> [What is expected]:
For each line of the listing below that contains the string "title", copy the line.

= = = = = = =

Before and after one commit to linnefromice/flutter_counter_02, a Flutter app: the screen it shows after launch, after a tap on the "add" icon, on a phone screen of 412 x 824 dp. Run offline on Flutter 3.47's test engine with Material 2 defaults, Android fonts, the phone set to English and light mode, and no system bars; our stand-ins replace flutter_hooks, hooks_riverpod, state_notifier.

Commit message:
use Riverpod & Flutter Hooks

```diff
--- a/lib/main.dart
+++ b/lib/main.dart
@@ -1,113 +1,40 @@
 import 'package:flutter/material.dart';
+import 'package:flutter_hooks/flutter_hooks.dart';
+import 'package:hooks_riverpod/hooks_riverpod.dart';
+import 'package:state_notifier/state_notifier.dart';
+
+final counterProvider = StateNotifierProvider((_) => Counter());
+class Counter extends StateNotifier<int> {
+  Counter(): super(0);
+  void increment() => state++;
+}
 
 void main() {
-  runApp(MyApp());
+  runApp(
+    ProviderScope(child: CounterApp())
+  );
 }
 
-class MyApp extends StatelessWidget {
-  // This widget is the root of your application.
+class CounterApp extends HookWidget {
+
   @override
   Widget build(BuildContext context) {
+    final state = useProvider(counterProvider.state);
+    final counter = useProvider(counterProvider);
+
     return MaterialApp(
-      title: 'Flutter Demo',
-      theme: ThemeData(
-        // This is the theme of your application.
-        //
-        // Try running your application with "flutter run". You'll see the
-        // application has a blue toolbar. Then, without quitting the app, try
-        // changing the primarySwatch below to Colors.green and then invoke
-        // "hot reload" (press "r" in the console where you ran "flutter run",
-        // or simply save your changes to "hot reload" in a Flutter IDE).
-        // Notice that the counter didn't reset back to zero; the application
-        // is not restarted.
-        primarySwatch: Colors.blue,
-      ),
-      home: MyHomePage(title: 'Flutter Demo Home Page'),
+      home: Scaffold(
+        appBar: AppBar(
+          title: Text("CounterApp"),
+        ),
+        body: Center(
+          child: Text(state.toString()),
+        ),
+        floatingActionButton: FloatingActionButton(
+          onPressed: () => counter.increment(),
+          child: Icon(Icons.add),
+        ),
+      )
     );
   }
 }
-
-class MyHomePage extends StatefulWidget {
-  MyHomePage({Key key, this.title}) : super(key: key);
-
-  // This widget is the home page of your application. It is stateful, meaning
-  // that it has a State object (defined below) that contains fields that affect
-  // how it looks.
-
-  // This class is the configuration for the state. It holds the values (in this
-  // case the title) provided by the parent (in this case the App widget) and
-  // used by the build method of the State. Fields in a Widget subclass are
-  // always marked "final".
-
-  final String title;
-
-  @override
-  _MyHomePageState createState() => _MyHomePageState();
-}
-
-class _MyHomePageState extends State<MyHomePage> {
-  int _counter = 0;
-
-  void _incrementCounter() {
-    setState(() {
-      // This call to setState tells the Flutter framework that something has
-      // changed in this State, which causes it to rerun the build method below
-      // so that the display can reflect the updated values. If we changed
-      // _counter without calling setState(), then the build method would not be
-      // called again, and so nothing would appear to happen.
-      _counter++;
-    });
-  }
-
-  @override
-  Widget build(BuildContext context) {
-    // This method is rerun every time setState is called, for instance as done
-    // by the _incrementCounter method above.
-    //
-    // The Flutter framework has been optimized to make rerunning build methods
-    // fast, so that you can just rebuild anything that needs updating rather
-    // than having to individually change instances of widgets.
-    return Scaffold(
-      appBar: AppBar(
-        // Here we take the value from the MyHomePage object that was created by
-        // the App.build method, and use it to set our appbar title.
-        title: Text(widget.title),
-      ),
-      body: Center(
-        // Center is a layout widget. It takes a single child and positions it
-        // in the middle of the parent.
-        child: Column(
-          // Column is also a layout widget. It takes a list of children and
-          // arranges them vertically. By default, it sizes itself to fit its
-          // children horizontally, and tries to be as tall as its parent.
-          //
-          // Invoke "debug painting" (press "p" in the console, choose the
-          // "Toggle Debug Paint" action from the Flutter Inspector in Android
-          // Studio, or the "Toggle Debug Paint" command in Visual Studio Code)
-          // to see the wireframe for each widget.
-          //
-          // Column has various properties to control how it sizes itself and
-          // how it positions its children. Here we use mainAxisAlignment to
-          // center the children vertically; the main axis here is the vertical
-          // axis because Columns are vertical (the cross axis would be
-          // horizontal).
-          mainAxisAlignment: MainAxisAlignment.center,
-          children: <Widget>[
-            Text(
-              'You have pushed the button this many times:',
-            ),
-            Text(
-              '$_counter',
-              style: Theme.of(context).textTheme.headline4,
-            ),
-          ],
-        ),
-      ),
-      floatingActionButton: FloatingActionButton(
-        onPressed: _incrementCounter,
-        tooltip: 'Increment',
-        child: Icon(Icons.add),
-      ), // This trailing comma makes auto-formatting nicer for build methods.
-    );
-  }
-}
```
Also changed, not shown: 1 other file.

= = = = = = =

> [Written answer]:
-      title: 'Flutter Demo',
-      home: MyHomePage(title: 'Flutter Demo Home Page'),
+          title: Text("CounterApp"),
-  MyHomePage({Key key, this.title}) : super(key: key);
-  // case the title) provided by the parent (in this case the App widget) and
-  final String title;
-        // the App.build method, and use it to set our appbar title.
-        title: Text(widget.title),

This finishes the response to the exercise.